The robots are taking over

It is all working rather too well. Perhaps disturbingly for workforces around the world, say representatives of several of the largest robot makers, there is now a fast-growing list of human jobs that robots can do quicker and better. The opening of the four-day show yesterday brought the debut of Kawada Industries’ new Hiro robot — a humanoid that can identify colours, shapes and human faces and boasts some of the most dextrous mechanical paws created.

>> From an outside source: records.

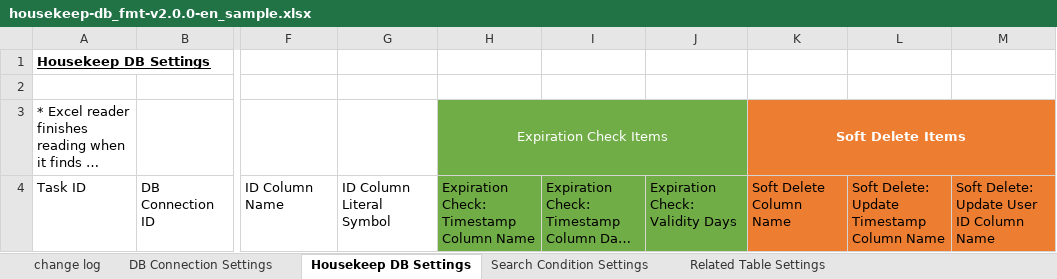
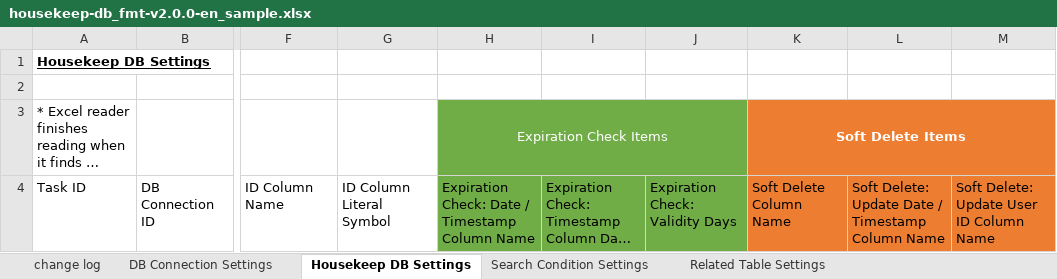
Before and after one commit to ecuacion-jp/ecuacion-tools, an Excel workbook: ecuacion-tool-housekeep-db/excel-format/housekeep-db_fmt-v2.0.0-en_sample.xlsx, sheet Housekeep DB Settings, drawn as a sheet; only a part is shown, gaps mark what is left out; long unchanged cells end in …; values as stored, in another font and other column widths than the file's, no borders; table styles not drawn; the diff names each change by its address in the sheet, - before the commit and + after, or states it on an @@ line.

```diff
--- a/ecuacion-tool-housekeep-db/excel-format/housekeep-db_fmt-v2.0.0-en_sample.xlsx (sheet Housekeep DB Settings)
+++ b/ecuacion-tool-housekeep-db/excel-format/housekeep-db_fmt-v2.0.0-en_sample.xlsx (sheet Housekeep DB Settings)
-H4: Expiration Check: Timestamp Column Name
+H4: Expiration Check: Date / Timestamp Column Name
-L4: Soft Delete: Update Timestamp Column Name
+L4: Soft Delete: Update Date / Timestamp Column Name
```
Also changed, not shown: sheet Related Table Settings, ecuacion-tool-housekeep-db/excel-format/housekeep-db_fmt-v2.0.0-ja_sample.xlsx, 7 other files.
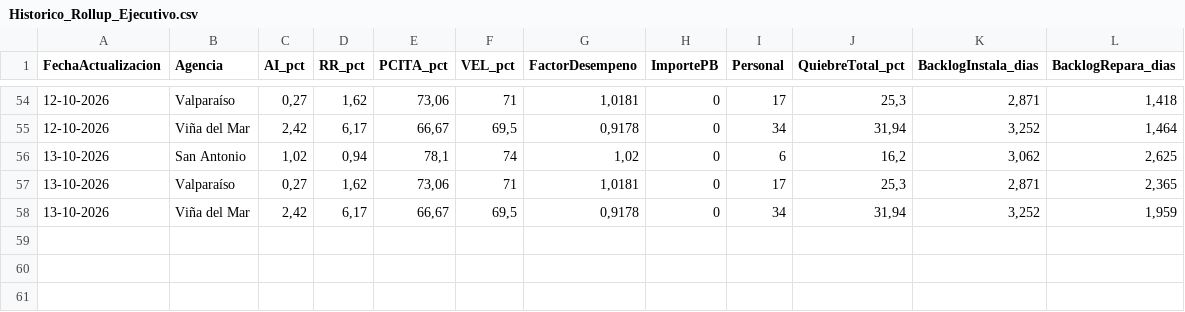
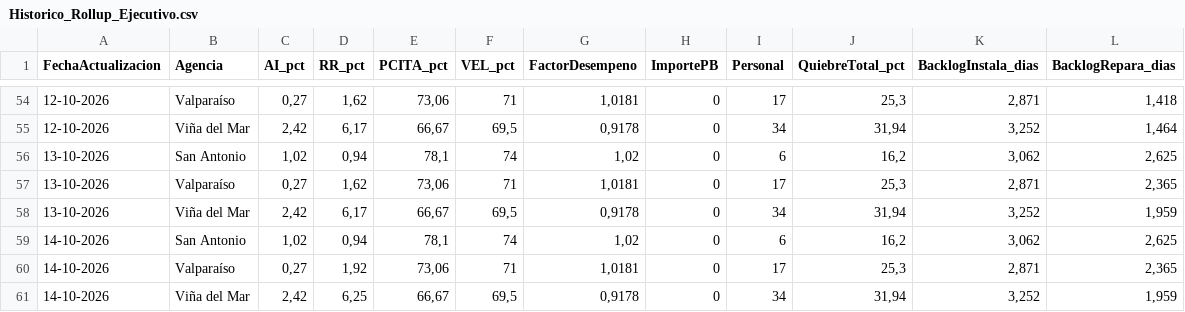
Before and after one commit to portalkpistecnicos/rollup-ejecutivo-elecnor, a CSV file: Historico_Rollup_Ejecutivo.csv, drawn as a sheet; only a part is shown, gaps mark what is left out; the diff names each change by its address in the sheet, - before the commit and + after, or states it on an @@ line.

Commit message:
Actualizacion diaria 14-10-2026

```diff
--- a/Historico_Rollup_Ejecutivo.csv
+++ b/Historico_Rollup_Ejecutivo.csv
+row 59: 14-10-2026 | San Antonio | 1,02 | 0,94 | 78,1 | 74 | 1,02 | 0 | 6 | 16,2 | 3,062 | 2,625
+row 60: 14-10-2026 | Valparaíso | 0,27 | 1,92 | 73,06 | 71 | 1,0181 | 0 | 17 | 25,3 | 2,871 | 2,365
+row 61: 14-10-2026 | Viña del Mar | 2,42 | 6,25 | 66,67 | 69,5 | 0,9178 | 0 | 34 | 31,94 | 3,252 | 1,959
```
Also changed, not shown: 2 other files.
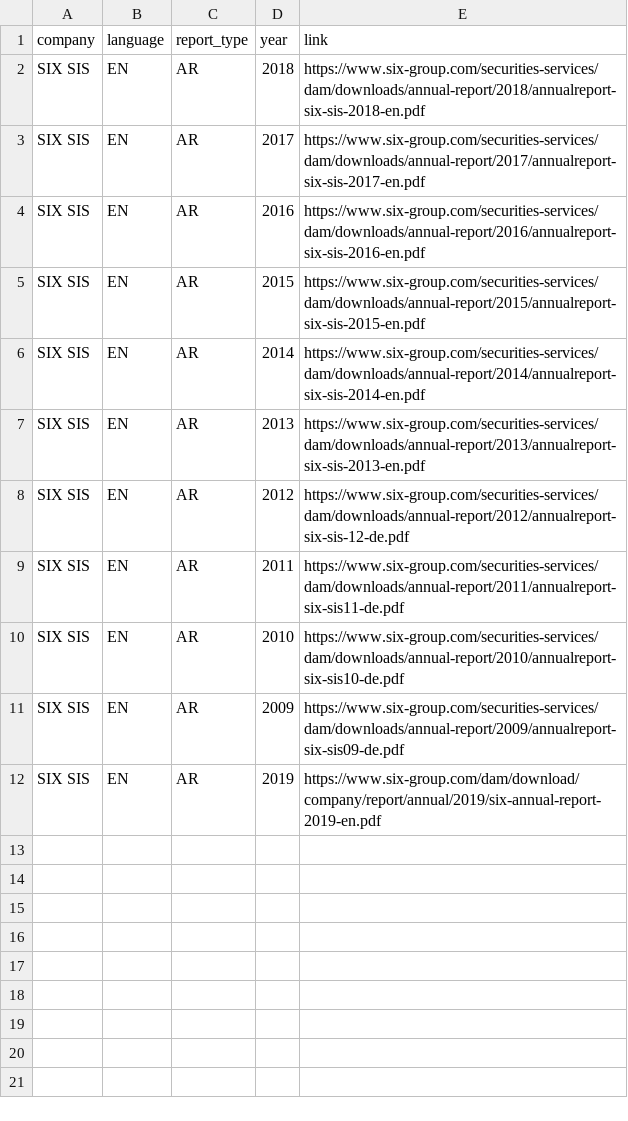
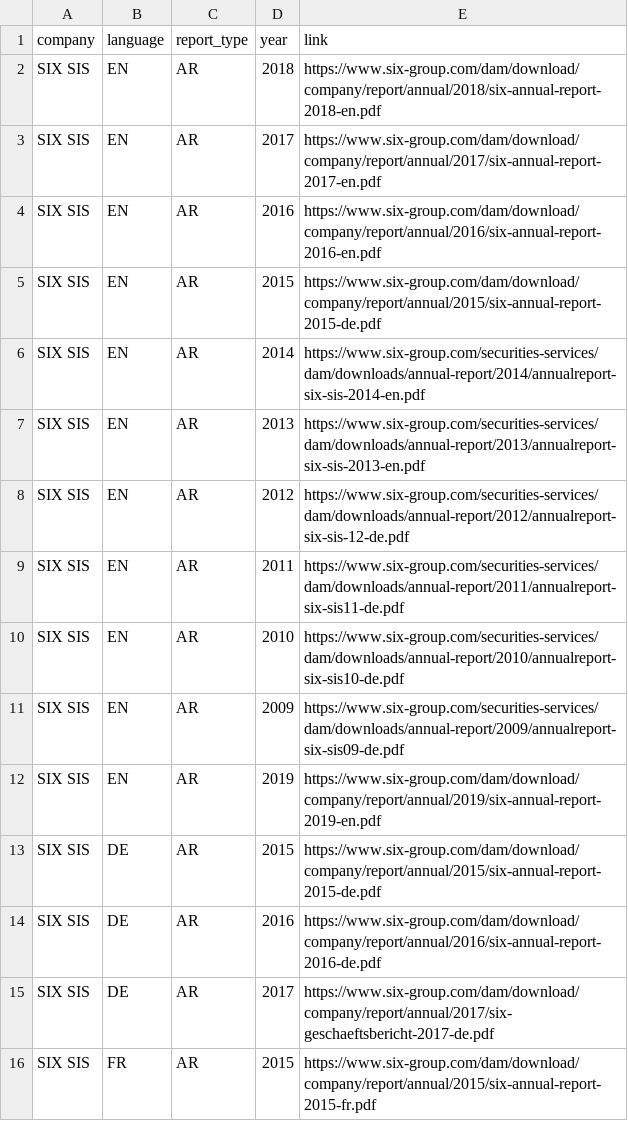
Before and after one commit to Niederb/annual_report_database, a CSV file: Sources/SIX SIS.csv, drawn as a sheet.

```diff
--- a/Sources/SIX SIS.csv
+++ b/Sources/SIX SIS.csv
@@ -1,6 +1,6 @@
 company;language;report_type;year;link
-SIX SIS;EN;AR;2018;"https://www.six-group.com/securities-services/dam/downloads/annual-report/2018/annualreport-six-sis-2018-en.pdf"
-SIX SIS;EN;AR;2017;"https://www.six-group.com/securities-services/dam/downloads/annual-report/2017/annualreport-six-sis-2017-en.pdf"
-SIX SIS;EN;AR;2016;"https://www.six-group.com/securities-services/dam/downloads/annual-report/2016/annualreport-six-sis-2016-en.pdf"
-SIX SIS;EN;AR;2015;"https://www.six-group.com/securities-services/dam/downloads/annual-report/2015/annualreport-six-sis-2015-en.pdf"
+SIX SIS;EN;AR;2018;"https://www.six-group.com/dam/download/company/report/annual/2018/six-annual-report-2018-en.pdf"
+SIX SIS;EN;AR;2017;"https://www.six-group.com/dam/download/company/report/annual/2017/six-annual-report-2017-en.pdf"
+SIX SIS;EN;AR;2016;"https://www.six-group.com/dam/download/company/report/annual/2016/six-annual-report-2016-en.pdf"
+SIX SIS;EN;AR;2015;"https://www.six-group.com/dam/download/company/report/annual/2015/six-annual-report-2015-de.pdf"
 SIX SIS;EN;AR;2014;"https://www.six-group.com/securities-services/dam/downloads/annual-report/2014/annualreport-six-sis-2014-en.pdf"
@@ -12 +12,5 @@ SIX SIS;EN;AR;2009;"https://www.six-group.com/securities-services/dam/downloads/
 SIX SIS;EN;AR;2019;"https://www.six-group.com/dam/download/company/report/annual/2019/six-annual-report-2019-en.pdf"
+SIX SIS;DE;AR;2015;"https://www.six-group.com/dam/download/company/report/annual/2015/six-annual-report-2015-de.pdf"
+SIX SIS;DE;AR;2016;"https://www.six-group.com/dam/download/company/report/annual/2016/six-annual-report-2016-de.pdf"
+SIX SIS;DE;AR;2017;"https://www.six-group.com/dam/download/company/report/annual/2017/six-geschaeftsbericht-2017-de.pdf"
+SIX SIS;FR;AR;2015;"https://www.six-group.com/dam/download/company/report/annual/2015/six-annual-report-2015-fr.pdf"
```
Also changed, not shown: Sources/Swiss Re.csv, 1 other file.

Hiro’s handler explained that “at the Nissan factory, the production line already consists almost entirely of robots. However, occasionally, for certain tasks, they have to bring in a human. This robot could replace that person.”